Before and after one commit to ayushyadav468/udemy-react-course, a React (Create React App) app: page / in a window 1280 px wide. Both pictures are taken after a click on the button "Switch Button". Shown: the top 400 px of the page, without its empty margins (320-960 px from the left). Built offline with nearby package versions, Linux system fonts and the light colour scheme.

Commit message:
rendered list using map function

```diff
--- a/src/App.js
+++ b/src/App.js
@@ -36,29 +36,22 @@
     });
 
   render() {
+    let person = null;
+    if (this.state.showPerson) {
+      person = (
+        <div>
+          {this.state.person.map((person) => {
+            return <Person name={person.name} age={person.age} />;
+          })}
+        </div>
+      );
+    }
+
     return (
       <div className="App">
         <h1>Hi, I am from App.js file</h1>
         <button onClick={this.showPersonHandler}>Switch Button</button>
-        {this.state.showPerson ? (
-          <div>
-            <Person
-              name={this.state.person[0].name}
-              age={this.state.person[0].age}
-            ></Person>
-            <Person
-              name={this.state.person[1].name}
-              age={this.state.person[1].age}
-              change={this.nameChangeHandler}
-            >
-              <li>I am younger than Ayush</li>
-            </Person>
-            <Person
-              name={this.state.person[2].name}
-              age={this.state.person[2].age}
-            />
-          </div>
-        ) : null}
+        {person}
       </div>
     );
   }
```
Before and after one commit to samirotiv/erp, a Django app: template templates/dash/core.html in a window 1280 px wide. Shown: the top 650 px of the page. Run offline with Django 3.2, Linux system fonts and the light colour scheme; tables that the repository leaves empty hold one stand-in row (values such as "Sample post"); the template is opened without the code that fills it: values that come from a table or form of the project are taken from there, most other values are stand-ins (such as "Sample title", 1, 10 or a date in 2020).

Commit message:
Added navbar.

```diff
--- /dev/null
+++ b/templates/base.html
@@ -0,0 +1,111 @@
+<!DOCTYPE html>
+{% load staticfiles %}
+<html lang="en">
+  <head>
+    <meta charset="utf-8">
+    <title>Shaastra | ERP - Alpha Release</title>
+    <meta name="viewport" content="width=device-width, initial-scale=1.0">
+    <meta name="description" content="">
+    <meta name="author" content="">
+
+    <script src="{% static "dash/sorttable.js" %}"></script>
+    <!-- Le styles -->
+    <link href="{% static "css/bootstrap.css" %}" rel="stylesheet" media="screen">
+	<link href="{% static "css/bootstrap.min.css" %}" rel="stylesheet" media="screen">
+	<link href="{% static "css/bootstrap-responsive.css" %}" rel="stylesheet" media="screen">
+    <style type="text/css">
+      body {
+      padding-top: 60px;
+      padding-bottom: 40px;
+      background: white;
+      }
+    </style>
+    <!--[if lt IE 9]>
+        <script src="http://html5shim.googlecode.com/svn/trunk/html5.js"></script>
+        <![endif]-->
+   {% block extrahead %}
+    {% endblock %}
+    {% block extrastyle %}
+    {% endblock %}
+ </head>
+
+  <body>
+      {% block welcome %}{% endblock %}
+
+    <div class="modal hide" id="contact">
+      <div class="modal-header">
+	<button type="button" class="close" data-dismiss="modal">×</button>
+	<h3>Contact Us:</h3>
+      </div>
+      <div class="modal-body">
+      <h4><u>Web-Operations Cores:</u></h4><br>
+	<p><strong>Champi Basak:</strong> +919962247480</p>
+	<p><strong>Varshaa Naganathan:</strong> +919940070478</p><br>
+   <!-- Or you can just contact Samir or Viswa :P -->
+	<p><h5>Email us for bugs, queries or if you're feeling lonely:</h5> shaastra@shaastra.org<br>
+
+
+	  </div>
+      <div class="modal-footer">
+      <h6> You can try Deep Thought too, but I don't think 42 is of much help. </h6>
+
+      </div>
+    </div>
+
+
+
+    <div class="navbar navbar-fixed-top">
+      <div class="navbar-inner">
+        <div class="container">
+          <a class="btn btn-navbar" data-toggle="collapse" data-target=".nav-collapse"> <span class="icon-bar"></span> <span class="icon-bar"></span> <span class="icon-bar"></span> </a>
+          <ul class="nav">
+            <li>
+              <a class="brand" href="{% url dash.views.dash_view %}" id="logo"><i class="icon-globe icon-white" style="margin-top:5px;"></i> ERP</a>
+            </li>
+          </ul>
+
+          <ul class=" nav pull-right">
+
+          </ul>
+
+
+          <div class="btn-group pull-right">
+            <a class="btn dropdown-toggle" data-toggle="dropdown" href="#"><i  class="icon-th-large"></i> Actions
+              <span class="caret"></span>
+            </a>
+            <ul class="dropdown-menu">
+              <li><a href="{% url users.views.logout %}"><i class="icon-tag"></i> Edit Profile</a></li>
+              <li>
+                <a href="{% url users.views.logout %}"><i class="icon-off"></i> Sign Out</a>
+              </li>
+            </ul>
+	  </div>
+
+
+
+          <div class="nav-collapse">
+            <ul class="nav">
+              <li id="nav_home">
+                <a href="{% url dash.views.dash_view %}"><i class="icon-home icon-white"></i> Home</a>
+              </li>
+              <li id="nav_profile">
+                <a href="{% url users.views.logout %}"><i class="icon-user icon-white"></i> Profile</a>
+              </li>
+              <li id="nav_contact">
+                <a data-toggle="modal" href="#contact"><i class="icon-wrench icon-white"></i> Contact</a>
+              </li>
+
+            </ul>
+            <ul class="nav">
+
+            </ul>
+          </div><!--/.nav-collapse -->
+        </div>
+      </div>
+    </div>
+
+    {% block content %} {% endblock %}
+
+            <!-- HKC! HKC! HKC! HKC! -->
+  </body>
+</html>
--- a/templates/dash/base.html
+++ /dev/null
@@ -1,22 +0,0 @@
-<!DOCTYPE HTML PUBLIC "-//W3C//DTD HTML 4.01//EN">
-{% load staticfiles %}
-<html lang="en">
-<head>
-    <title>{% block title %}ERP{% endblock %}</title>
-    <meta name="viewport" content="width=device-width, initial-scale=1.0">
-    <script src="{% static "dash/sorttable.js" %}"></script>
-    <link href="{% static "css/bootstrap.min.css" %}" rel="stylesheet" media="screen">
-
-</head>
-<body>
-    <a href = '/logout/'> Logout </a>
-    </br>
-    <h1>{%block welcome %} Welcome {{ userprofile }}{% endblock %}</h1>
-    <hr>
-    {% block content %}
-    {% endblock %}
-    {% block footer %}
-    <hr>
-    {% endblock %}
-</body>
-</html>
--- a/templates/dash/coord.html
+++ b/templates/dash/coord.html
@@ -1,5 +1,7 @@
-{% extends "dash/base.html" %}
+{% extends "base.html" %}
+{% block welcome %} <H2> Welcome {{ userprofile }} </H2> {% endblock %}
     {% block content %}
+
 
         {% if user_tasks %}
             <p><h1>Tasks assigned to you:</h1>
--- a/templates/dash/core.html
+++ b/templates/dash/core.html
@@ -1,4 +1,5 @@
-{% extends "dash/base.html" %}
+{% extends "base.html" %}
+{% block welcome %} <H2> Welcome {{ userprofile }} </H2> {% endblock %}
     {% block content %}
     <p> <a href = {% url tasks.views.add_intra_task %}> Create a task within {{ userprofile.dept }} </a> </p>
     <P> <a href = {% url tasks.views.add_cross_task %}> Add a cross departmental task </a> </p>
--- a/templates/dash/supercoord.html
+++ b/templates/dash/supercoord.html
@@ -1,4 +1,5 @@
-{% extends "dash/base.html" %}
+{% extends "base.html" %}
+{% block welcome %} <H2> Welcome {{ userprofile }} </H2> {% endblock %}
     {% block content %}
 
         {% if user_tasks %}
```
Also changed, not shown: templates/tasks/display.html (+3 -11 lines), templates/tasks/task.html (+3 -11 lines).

*WORK TO COMPLETE*: Read through the entries, then copy every line where the string "initial" is found.

*REPLY TO THE EXERCISE*:
+    <meta name="viewport" content="width=device-width, initial-scale=1.0">
-    <meta name="viewport" content="width=device-width, initial-scale=1.0">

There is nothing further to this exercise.